If present, elevated levels of lead can cause serious health problems, especially for pregnant women and young children. Lead in drinking water is primarily from materials and components associated with service lines and home plumbing. Liberty Chesnee Fingerville Water District is responsible for providing high quality drinking water, but cannot control the variety of materials used in plumbing components. When your water has been sitting for several hours, you can minimize the potential for lead exposure by flushing your tap for 30 seconds to 2 minutes before using water for drinking or cooking. If you are concerned about lead in your water, you may wish to have your water tested. Information on lead in drinking water, testing methods, and steps you can take to minimize exposure is available from the Safe Drinking Water Hotline or at www.epa.gov.
MCL's are set at very stringent levels. To understand the possible health effects described for many regulated constituents, a person would have to drink 2 liters of water every day for a lifetime at the MCL level to have a one-in-a-million chance of having the described health effect.
Conventional water treatment is used at both the R.B. Simms and Whitlock treatment plants. "Raw"water from the reservoir is first passed through a screen to remove large objects, and then treated with chlorine. The chlorine aids in removal of iron and manganese, two natural substances in the water which would stain clothing and plumbing fixtures if not removed. The chlorine also acts as a disinfectant, destroying bacteria, viruses, algae, and other organisms, some of which could cause illness. Alum, lime, and polymer are then added. In a process called coagulation, these substances combine with each other and with fine particles in the water to form a substance called "floc" which is heavier than water. Powdered activated carbon is added at this stage as needed to help remove unpleasant tastes or odors. The water then passes through large basins where the floc settles to the bottom and is removed, taking unwanted substances with it. Clear "settled" water is skimmed from the top of the basins and filtered to remove still more unwanted material. Additional chlorine disinfectant and lime are added as needed to meet state requirements. A corrosion inhibitor containing zinc and phosphate is added to preserve distribution piping and prevent lead and copper contamination. Finally, fluoride is added to prevent tooth decay.
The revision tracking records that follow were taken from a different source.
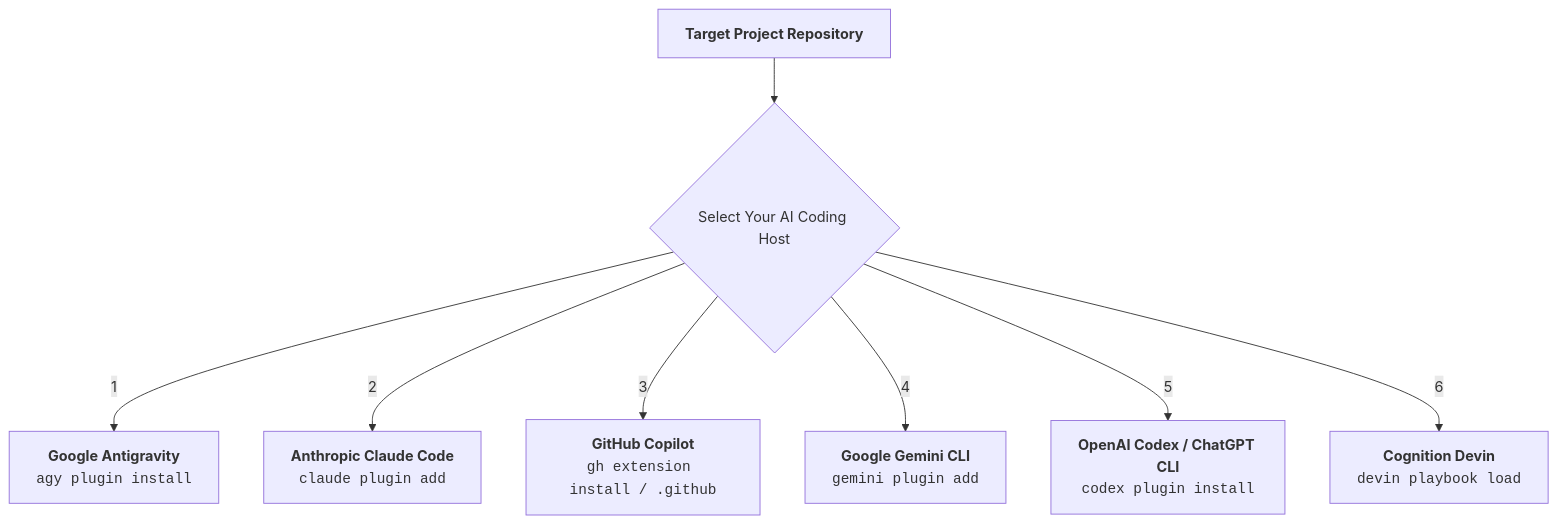
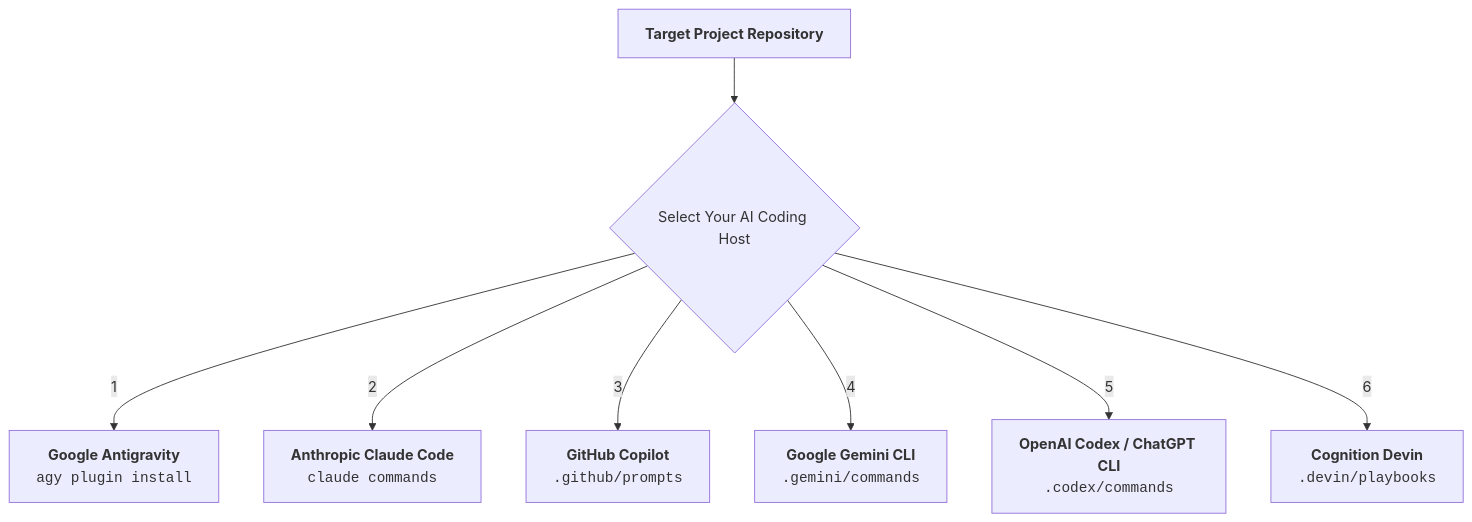
Before and after one commit to paarthivnaik/DevWeave: the diagram in docs/installation-guide.md, drawn with Mermaid. The commit also changed other lines of this file and 3 other files, not shown here.

````diff
--- a/docs/installation-guide.md
+++ b/docs/installation-guide.md
@@ -11,11 +15,11 @@
 ```mermaid
 flowchart TD
     DEV["<b>Target Project Repository</b>"] --> HOST{"Select Your AI Coding Host"}
 
     HOST -->|1| AGY["<b>Google Antigravity</b><br><code>agy plugin install</code>"]
-    HOST -->|2| CLAUDE["<b>Anthropic Claude Code</b><br><code>claude plugin add</code>"]
-    HOST -->|3| COPILOT["<b>GitHub Copilot</b><br><code>gh extension install / .github</code>"]
-    HOST -->|4| GEMINI["<b>Google Gemini CLI</b><br><code>gemini plugin add</code>"]
-    HOST -->|5| CODEX["<b>OpenAI Codex / ChatGPT CLI</b><br><code>codex plugin install</code>"]
-    HOST -->|6| DEVIN["<b>Cognition Devin</b><br><code>devin playbook load</code>"]
+    HOST -->|2| CLAUDE["<b>Anthropic Claude Code</b><br><code>claude commands</code>"]
+    HOST -->|3| COPILOT["<b>GitHub Copilot</b><br><code>.github/prompts</code>"]
+    HOST -->|4| GEMINI["<b>Google Gemini CLI</b><br><code>.gemini/commands</code>"]
+    HOST -->|5| CODEX["<b>OpenAI Codex / ChatGPT CLI</b><br><code>.codex/commands</code>"]
+    HOST -->|6| DEVIN["<b>Cognition Devin</b><br><code>.devin/playbooks</code>"]
 ```
````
Each step of the treatment process represents a barrier which prevents chemical contaminants and disease organisms from passing through the treatment plant into the drinking water. EPA has established standards for the performance of each of these barriers.
The effectiveness of coagulation, sedimentation and filtration in removing particles from the water is determined by measuring the turbidity of the water as it leaves the filters. Turbidity is a measure of the quantity of finely divided particles suspended in the water, and is reported in units called NTU. The EPA standard for the turbidity of filtered water states that turbidity may not exceed 0.3 NTU in more than 5% of all the measurements taken, and must never exceed 1 NTU. 1 NTU turbidity cannot be seen by the human eye.
Turbidity measurement is required every 4 hours. SWS was in full compliance with this requirement in 2017.